A Mystery Story
The phone rang.
'School' read out on the caller ID.
When I answered, I could immediately hear the fuzzy echo of speakerphone.
My daughter's voice: "I don't know what my blood sugar is."
She has 2 meters at school, one with her and one in the nurse's office. There are 3 other kids with diabetes and the nurse has a back-up. There's no way this information wasn't available. "What do you mean?"
"I checked with the one in my bag in the classroom and I was 195 but I felt really high so I came down here anyway. I washed my hands and the one in the nurse's office says I'm 348. I checked again with the one in my bag and it said I was 297. Then we tried the nurse's spare one and it said I was 140."
The nurse chimed in throughout the story and concluded with, "We really aren't sure what to do next."
There I was, on the other end of the phone, expected to solve this problem.
Ultimately we decided that I would come to school with her meter from home, the one we use all day every day. She was instructed to drink some water and went back to class for the time it took me to get there.
I remembered on the way out the door that I had a bottle of control solution. I threw it in my pocket with the trusted meter.
Our meters at school checked out with control solution. The nurse's was a different brand so we couldn't test that one.
My daughter was called down from the classroom. She checked on 4 meters.
Personal Nurse's Office: 260
Nurse's spare: 254
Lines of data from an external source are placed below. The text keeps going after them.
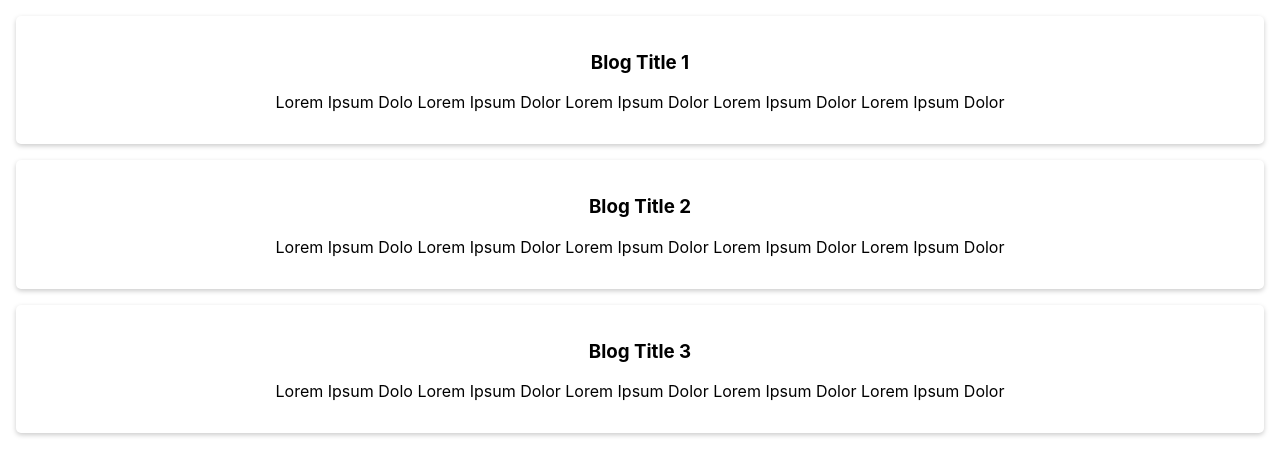
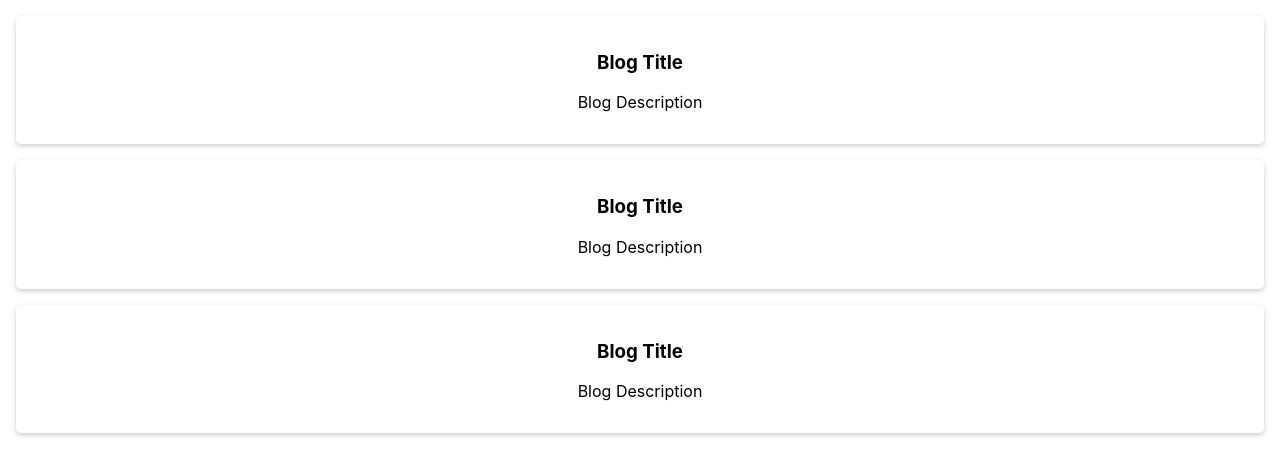
Before and after one commit to itsParv/First-react-app, a React (Create React App) app: page / in a window 1280 px wide. Shown: the top 476 px of the page. Built offline with nearby package versions, Linux system fonts and the light colour scheme.

Commit message:
First component Added

```diff
--- a/src/App.js
+++ b/src/App.js
@@ -2,6 +2,7 @@ import React from 'react';
 import logo from './logo.svg';
 // import './App.css';
 import './App1.css';
+import BlogCard from './BlogCard';
 
 
 function App() {
@@ -23,14 +24,15 @@ function App() {
     }
   ]
 
-  const blogCards = blogArr.map((item) => {
-    console.log(item);
+  const blogCards = blogArr.map((item, pos) => {
+    // console.log(item);
 
     return (
-      <div className="box1style" key={item.id} >
-        <h3>{item.title} </h3>
-        <p> {item.description} </p>
-      </div>
+      <BlogCard key={pos} />
+      // <div className="box1style" key={item.id} >
+      //   <h3>{item.title} </h3>
+      //   <p> {item.description} </p>
+      // </div>
     )
 
   })
@@ -41,25 +43,6 @@ function App() {
 
     </div>
   );
-
-
-  //  Pure react code of above return statement is given below
-
-  // React.createElement("div", {
-  //   className: "App"
-  // },
-  //   React.createElement("div", null,
-  //     React.createElement("h3", null, " ", blogObject.title),
-  //     React.createElement("p", null, " ", blogObject.description, " ")),
-  //   React.createElement("hr", null),
-  //   React.createElement("div", null,
-  //     React.createElement("h3", null, " ", blogObject.title),
-  //     React.createElement("p", null, " ", blogObject.description, " ")),
-  //   React.createElement("hr", null),
-  //   React.createElement("div", null,
-  //     React.createElement("h3", null, " ", blogObject.title),
-  //     React.createElement("p", null, " ", blogObject.description, " ")),
-  //   React.createElement("hr", null)));
 }
 
 export default App;
--- /dev/null
+++ b/src/BlogCard.js
@@ -0,0 +1,12 @@
+import React from 'react';
+
+const BlogCard = () => {
+    return (
+        <div className="box1style">
+            <h3> Blog Title</h3>
+            <p> Blog Description </p>
+        </div>
+    )
+}
+
+export default BlogCard;
```
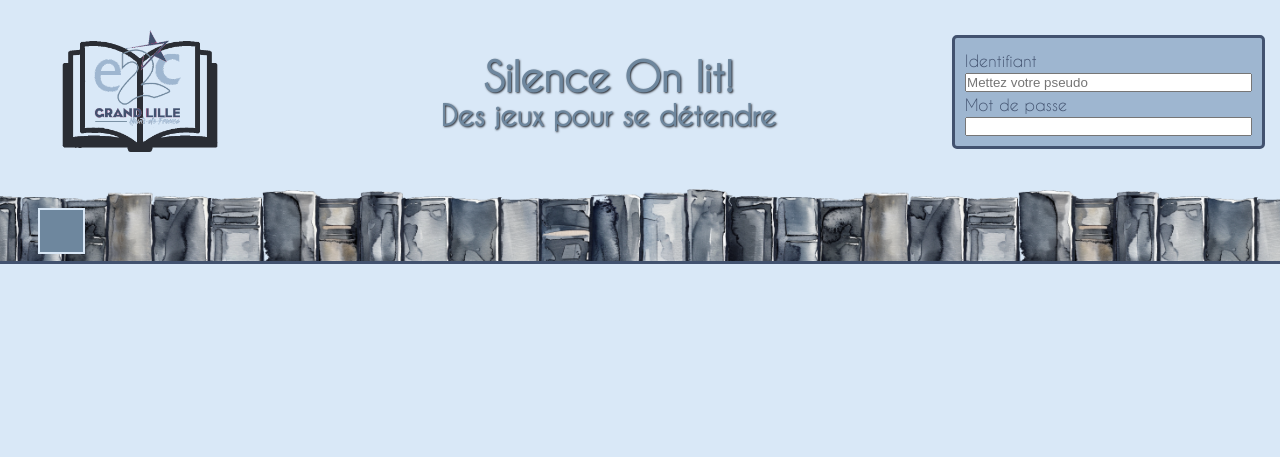
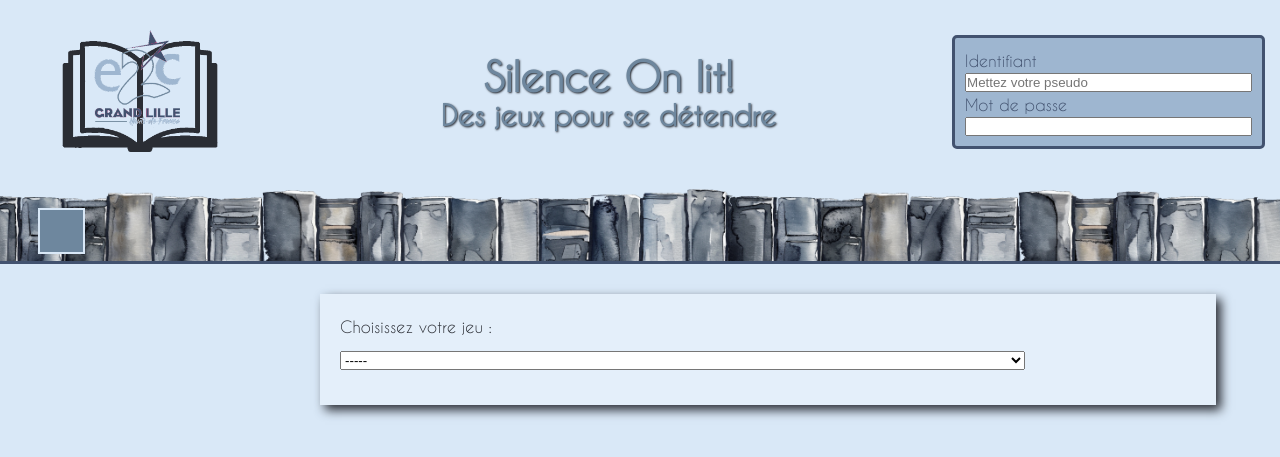
Before and after one commit to Deuteronome/PN-2024-RBX-silenceOnLit, a PHP site: page /pages/jeux.htm in a window 1280 px wide. Shown: the top 457 px of the page. Run offline with PHP 8.4, Linux system fonts and the light colour scheme.

Commit message:
Mise en place du menu + début jeu du juste nombre

```diff
--- a/pages/jeux.htm
+++ b/pages/jeux.htm
@@ -51,6 +51,17 @@
         <!-- Partie principale avec le texte de pserentation et les sites de l'e2c-->
         <main>
 
+           <div class="select-zone apparence-zone">
+                <label for="game-select">Choisissez votre jeu :</label>
+                <select name="game-select" id="game-select">
+                    <option value="1" selected>-----</option>
+                    <option value="2">Le nombre de pages</option>
+                </select>
+           </div>
+
+           <div class="game-zone">
+
+           </div>
         </main>
         <!-- la partie latérale (droite) -avec une séléction de livre-->
 
--- /dev/null
+++ b/script/brouillon.htm
@@ -0,0 +1 @@
+<div class="numberChoice"><label for="userProposition">choisissez un nombre entre 1 et 100</label><input type="text" id="userProposition"><input type="submit" value="Valider" id="validate"></div>
--- /dev/null
+++ b/script/gameSelect.js
@@ -0,0 +1,34 @@
+import { rightNumber } from "./rightNumber.js";
+
+export function gameSelect() {
+    //récupérer les  élèments dont on a besoin :
+    const gameMenu = document.querySelector('#game-select');
+    const gameZone = document.querySelector('.game-zone');
+
+
+    //actions/fonctions à appliquer
+    function gameChoice() {
+       let choiceNumber = gameMenu.value;
+
+
+       switch(choiceNumber) {
+            case '2':
+                rightNumber(gameZone);
+                break;
+            default:
+                reset();
+                break;
+       }
+
+    }
+
+    function reset() {
+        gameZone.innerHTML = "";
+        gameZone.classList.remove("apparence-zone");
+    }
+
+    //déclencheur
+
+    gameMenu.addEventListener('change', gameChoice)
+
+}
--- a/script/jeux.js
+++ b/script/jeux.js
@@ -1,3 +1,5 @@
 import { navFunction } from "./nav.js";
+import { gameSelect } from "./gameSelect.js";
 
 navFunction();
+gameSelect();
--- /dev/null
+++ b/script/rightNumber.js
@@ -0,0 +1,35 @@
+/**
+ * Jeu qui s'affiche sur une page web et qui consiste à deviner un nombre
+ * @param {HTMLElement} zone zone dans laquelle s'affiche le jeu
+ */
+export function rightNumber(zone) {
+
+    let propositionZone;
+    let validateButton;
+    let targetNumber;
+    let playerNumber;
+
+   /**
+    * Initialisation de la zone de jeu
+    */
+   function numberInit() {
+        zone.classList.add('apparence-zone', 'number-zone');
+        zone.innerHTML = '<div class="numberChoice"><label for="userProposition">choisissez un nombre entre 1 et 100</label><input type="number" id="userProposition"><input type="submit" value="Valider" id="validate"></div>'
+
+        propositionZone = document.querySelector("#userProposition");
+        validateButton = document.querySelector("#validate");
+        targetNumber = Math.floor(Math.random()*100+1);
+
+        validateButton.addEventListener('click', verifyNumber);
+    }
+
+    /**
+     * Vérification de la proposition du joueur
+     */
+    function verifyNumber() {
+
+    }
+
+    numberInit();
+    console.log(targetNumber);
+}
--- a/style/style.css
+++ b/style/style.css
@@ -293,3 +293,41 @@ footer>div {
     width: 25%;
     padding: 10px;
 }
+
+/* la page de jeux */
+
+.select-zone {
+    width : 100%;
+
+}
+
+
+#game-select {
+    width : 80%;
+    margin : 15px 0;
+}
+
+.apparence-zone {
+    padding: 20px;
+    background-color: var(--color-transparent);
+    box-shadow: var(--color-dark-default) 5px 5px 10px 0;
+    margin-bottom: 3vh;
+}
+
+.game-zone {
+    width: 100%;
+}
+
+.numberZone {
+    display: flex;
+    flex-direction: column;
+    justify-content: start;
+    align-items: stretch;
+}
+
+.numberChoice {
+    display: flex;
+    flex-direction: row;
+    justify-content: center;
+    align-items: center;
+}
```
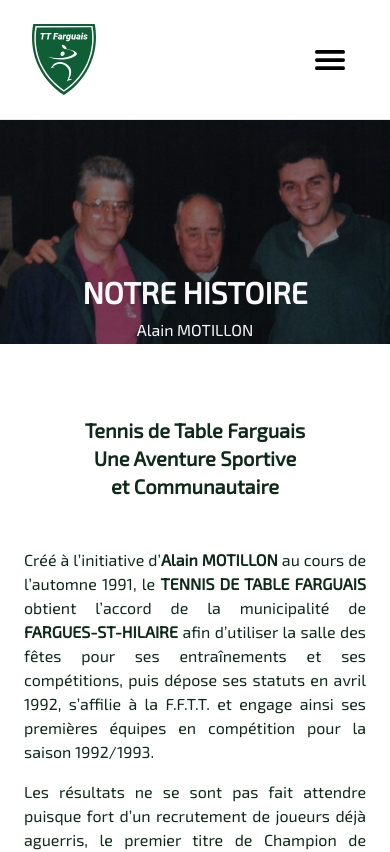
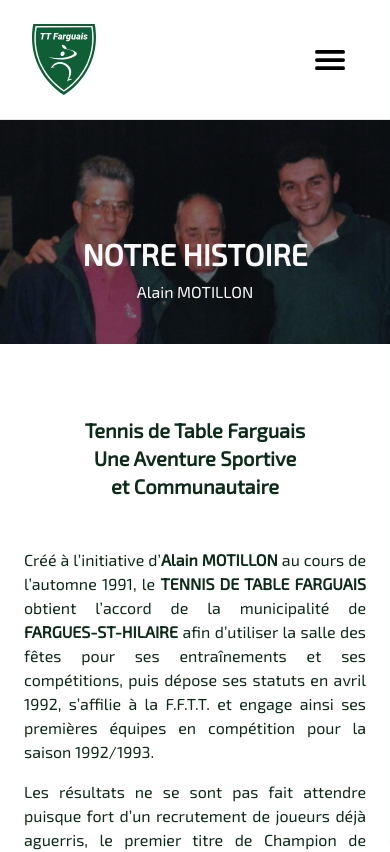
Before and after one commit to ttfarguais/ttfarguais, a Next.js app: page /leclub in a window 390 px wide. Shown: the top 852 px of the page. Built offline with nearby package versions, Linux system fonts and the light colour scheme.

Commit message:
Update ClubBanner.jsx

```diff
--- a/app/src/components/Main/Club/ClubBanner.jsx
+++ b/app/src/components/Main/Club/ClubBanner.jsx
@@ -3,13 +3,13 @@ export default function Cover() {
 
       <section>
         <div
-          className={`relative flex w-full h-56 sm:h-68 md:h-72 lg:h-96  bg-ttfCreate bg-cover bg-center items-center justify-center px-8 py-6 `}
-        >
+  className="relative flex w-full h-56 sm:h-68 md:h-72 lg:h-96 bg-ttfCreate bg-cover bg-center items-end justify-center px-8 pb-8 md:pb-12 lg:pb-16"
+>
           <div
             aria-hidden="true"
             className="absolute z-0 inset-0 w-full bg-black opacity-50 h-56 sm:h-68 md:h-72 lg:h-96"
           ></div>
-          <div className="relative text-contrast-1  flex flex-col justify-center items-center mt-40">
+          <div className="relative text-contrast-1  flex flex-col justify-center items-center">
             <h1 className="text-3xl md:text-5xl uppercase mb-2 font-bold">
               Notre Histoire
             </h1>
```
We corrected using 260 as a safe average and sent her back to class. I left her home meter with her for the day with newly opened test strips.
Meanwhile, Strip Safely anybody? We need to keep encouraging the FDA to tighten standards. I can't figure how this was caused by anything but technology failure.